- Make sure to dry the sauerkraut as much as you can. You can even use paper towels to dry it again after chopping. Add the sauerkraut and the sesame oil to the ground pork. Stir to mix well.
To wrap and cook the dumplings
- Scoop about 1 to 1.5 tablespoons of dumpling filling and place it in the center of the wrapper. Hold the dumpling with one hand and start sealing the edges with the other hand. After folding, press the edge again to seal well. You can use any method you like to fold the dumplings as long as you’re comfortable with it. Place the folded dumplings on a tray or cutting board, loosely covered with wet paper towels to prevent them from drying out.
- Now you can freeze these dumplings if you aren’t going to cook them immediately. Place them onto a baking tray and seal with plastic wrap. Store dumplings in the freezer for up to 3 months. Once the dumplings are completely frozen, about a day, you can transfer them to a gallon bag to save freezer space. (*Footnote 2)
- Cook the dumplings in batches. Heat 1 tablespoon of oil in a nonstick skillet over medium heat until hot. Add dumplings. Cook until the bottom side turns golden (*Footnote 3). Add 1/4 cup of water, and cover. Cook until the dumplings are cooked through, 2 to 3 minutes. Once done, transfer the dumplings to a plate.
- Mix all the ingredients in a small bowl and stir to mix well.
- Serve the dumplings hot with dipping sauce as an appetizer or main dish. Enjoy!
- These dumplings are very flavorful so you might not need a dipping sauce. If you make a dipping sauce, you can also adjust it by reducing the amount of soy sauce to make it less salty. I also highly recommend using some chili oil (directly on the dumplings or in the dipping sauce), which boosts the flavor a lot.
- Cooking frozen dumplings is very similar to cooking fresh ones. You don’t need to thaw the dumplings prior to cooking. The only difference is that you will need to cook the frozen dumplings with the cover on for 4 to 5 minutes, to make sure the center is cooked through.
- Depending on the pan you use and how long you heat your pan, the dumplings might need more time to crisp up. If using a carbon steel or cast iron pan, it takes a shorter time, 2 minutes or so. If using a nonstick, it takes a bit longer. You can also use medium-high heat with a nonstick pan to help the browning.
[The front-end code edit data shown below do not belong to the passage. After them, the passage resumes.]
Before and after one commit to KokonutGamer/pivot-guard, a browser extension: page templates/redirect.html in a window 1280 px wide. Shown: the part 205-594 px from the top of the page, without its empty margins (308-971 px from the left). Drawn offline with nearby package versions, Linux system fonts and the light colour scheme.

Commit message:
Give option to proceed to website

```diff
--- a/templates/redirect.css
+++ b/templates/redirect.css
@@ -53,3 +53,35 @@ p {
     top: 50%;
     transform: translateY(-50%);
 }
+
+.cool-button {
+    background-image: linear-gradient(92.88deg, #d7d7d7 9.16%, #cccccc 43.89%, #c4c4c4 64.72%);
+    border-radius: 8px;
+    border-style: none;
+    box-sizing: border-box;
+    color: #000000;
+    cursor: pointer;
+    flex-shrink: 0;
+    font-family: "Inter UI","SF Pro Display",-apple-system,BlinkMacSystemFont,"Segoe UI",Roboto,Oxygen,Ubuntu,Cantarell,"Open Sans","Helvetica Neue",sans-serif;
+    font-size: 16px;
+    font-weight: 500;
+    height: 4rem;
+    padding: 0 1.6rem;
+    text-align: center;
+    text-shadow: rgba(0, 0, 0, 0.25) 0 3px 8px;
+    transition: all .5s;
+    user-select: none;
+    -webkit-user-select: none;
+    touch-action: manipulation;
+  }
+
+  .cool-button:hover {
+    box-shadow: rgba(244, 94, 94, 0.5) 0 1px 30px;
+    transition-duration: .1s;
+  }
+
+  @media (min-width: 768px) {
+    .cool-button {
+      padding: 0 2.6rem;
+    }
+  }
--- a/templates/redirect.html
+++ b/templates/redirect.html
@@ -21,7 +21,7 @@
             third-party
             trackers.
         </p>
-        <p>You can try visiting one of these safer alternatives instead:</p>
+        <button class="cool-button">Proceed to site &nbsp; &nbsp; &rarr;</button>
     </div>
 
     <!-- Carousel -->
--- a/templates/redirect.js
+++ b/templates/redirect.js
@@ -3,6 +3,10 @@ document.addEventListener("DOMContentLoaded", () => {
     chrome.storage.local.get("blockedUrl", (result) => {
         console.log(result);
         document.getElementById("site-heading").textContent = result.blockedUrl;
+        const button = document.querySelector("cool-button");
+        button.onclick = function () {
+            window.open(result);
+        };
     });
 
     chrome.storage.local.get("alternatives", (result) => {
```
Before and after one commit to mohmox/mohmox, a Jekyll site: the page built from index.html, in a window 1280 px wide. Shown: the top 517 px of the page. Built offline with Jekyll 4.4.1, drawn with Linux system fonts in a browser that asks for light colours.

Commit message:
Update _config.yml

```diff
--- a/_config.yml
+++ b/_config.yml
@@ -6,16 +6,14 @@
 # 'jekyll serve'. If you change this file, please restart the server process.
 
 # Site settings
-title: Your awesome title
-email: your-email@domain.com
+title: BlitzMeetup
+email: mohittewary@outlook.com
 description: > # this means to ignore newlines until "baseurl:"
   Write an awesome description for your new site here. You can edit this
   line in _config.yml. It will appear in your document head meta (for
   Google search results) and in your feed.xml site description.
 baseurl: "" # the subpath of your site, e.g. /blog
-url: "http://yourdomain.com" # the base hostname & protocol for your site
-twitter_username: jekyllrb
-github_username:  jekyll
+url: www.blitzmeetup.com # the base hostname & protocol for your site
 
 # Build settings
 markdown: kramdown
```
- The nutritional facts are calculated without the dipping sauce.